There were no shameless made-for-TV appearance to announce his intentions, no audiences with any would-be suitors and no shortage of choices.
Jermaine O’Neal sat back and contemplated his options, choosing to join the aging Boston Celtics in one of those minor moves that has the potential to yield major gains.
With so much of the attention focused on South Beach and the Heat’s three-headed monster, the reigning Eastern Conference champion Celtics should not be taken for granted.
By signing O’Neal, Boston made a very wise investment in a big who figures to step into the team’s starting centre spot until Kendrick Perkins recovers from knee surgery.
O’Neal isn’t going to step out and make shots like Rasheed Wallace, whose career will forever be overshadowed by his boorish behaviour, but he’ll give Boston a much-needed interior presence.
O’Neal’s arrival in Beantown assures the Celtics of making yet one more championship run, perhaps even two, depending, of course, on health and how this veteran group holds up during the NBA marathon.
Denver and Dallas also showed interest and there was some suggestion in certain parts that O’Neal would even consider the Heat, who obtained him two years ago from the Raptors.
Toronto shipped him out when O’Neal and Chris Bosh could not find a rhythm on the court, O’Neal’s expiring contract ultimately was used by Miami to clear cap space.
“They have a great tandem down there, but the Celtics have the best team,” O’Neal told reporters in Boston. “I had a great time in Miami and I had a chance to re-sign with them. But I thought this is where I was meant to be.
“I knew what they were trying to do. But it comes down to fit, personalities and the style of play, and Boston has all of that for me.
“It was the most important choice I made in my career. This was the first time I even became a free agent in 14 years. It was very difficult, but I felt it was important over the next two years to be where the focus was on winning now and not worrying about chemistry, not worrying about anything.”
Whatever moves get made this summer and into the fall, the East is a three-horse race featuring, in no particular order, Boston, Miami and Orlando.

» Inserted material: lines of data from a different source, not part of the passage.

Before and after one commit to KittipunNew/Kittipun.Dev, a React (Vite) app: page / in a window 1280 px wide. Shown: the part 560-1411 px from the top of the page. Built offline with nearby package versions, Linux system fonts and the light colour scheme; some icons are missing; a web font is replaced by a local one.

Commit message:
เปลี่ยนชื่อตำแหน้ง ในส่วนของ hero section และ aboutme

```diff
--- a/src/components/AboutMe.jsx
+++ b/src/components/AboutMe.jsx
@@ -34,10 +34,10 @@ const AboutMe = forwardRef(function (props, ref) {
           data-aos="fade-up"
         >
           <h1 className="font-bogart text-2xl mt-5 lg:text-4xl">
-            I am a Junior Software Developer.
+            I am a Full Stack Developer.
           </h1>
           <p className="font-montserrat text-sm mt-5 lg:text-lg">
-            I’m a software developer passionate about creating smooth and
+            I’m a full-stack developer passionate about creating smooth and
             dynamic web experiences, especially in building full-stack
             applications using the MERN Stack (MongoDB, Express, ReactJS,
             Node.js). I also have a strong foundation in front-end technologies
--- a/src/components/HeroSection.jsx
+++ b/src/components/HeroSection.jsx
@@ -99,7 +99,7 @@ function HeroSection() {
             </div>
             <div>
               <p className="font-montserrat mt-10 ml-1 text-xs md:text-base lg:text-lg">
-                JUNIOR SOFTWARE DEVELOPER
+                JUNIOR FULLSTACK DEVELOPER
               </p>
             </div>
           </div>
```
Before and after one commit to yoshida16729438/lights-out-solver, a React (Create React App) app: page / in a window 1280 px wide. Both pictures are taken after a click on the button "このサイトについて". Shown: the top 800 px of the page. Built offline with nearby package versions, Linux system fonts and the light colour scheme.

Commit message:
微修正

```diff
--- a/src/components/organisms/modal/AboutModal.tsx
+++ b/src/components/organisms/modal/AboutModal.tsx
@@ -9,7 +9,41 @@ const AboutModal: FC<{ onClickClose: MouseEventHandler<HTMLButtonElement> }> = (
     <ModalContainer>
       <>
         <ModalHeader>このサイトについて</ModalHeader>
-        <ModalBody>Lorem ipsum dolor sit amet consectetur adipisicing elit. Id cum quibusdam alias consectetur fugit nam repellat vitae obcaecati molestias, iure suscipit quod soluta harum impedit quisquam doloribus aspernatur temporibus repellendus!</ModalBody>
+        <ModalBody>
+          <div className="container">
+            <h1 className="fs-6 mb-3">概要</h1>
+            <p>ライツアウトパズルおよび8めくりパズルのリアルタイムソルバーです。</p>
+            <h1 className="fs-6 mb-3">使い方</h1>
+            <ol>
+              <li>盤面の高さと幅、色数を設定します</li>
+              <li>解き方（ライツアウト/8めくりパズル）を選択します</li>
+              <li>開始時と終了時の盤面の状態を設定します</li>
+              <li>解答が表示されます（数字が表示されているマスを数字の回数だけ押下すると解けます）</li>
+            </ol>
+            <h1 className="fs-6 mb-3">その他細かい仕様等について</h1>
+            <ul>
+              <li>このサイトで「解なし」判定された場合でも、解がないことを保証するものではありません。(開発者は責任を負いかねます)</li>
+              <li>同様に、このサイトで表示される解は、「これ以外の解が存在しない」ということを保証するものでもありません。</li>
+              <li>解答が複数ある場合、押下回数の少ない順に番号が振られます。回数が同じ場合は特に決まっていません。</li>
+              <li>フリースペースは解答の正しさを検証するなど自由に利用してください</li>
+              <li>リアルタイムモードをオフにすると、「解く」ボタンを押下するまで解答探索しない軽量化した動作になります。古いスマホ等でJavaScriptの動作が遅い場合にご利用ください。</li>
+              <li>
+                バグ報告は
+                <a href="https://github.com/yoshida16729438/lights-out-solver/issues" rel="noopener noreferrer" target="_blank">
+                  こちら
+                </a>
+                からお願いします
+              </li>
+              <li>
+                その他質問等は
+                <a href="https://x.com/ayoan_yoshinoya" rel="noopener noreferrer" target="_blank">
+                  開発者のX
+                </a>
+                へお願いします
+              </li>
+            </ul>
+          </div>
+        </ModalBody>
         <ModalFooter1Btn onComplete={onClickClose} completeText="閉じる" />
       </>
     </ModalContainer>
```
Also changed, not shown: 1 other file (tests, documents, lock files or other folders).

One of those teams will play for the NBA championship, making for one heck of a race to avoid finishing with the third seed when the post-season rolls around.
No team features a better point guard than Rajon Rondo.
No team features a more dominant big than Dwight Howard.
No team is more explosive from the wing position than Miami.
At the end of the day, interior defence, protecting the basket and the glass are the areas that separate good from greatness.
O’Neal, assuming Perkins does undergo a full recovery, gives Boston a leg up because no team can throw out as many bigs than the Celtics.
O’Neal, 31, agreed to a two-year deal with Boston for $12 million US. Pocket change, an amount that pales in comparison to the $20 million J.O. made in the final year of his deal last season in Miami.
At this stage in his career, it’s all about winning for O’Neal.
“I’m not concerned about shots or minutes,’’ added O’Neal. “It’s winning. At the end of the day, the validation is whether you’ve won or not.”
O’Neal spoke to all the parties associated with the Celtics, but the words that struck home were expressed by Rondo.
“(Rondo) just told me what they expect on a daily basis and their focus,’’ O’Neal said. “All I heard was championship run, championship run.
“When you hear that, it’s like Christmas all over again. The last four or five years, it’s been basically talking about let’s make the playoffs. That’s very difficult when I’m coming into the stretch run of my career, which is basically the end of my career.”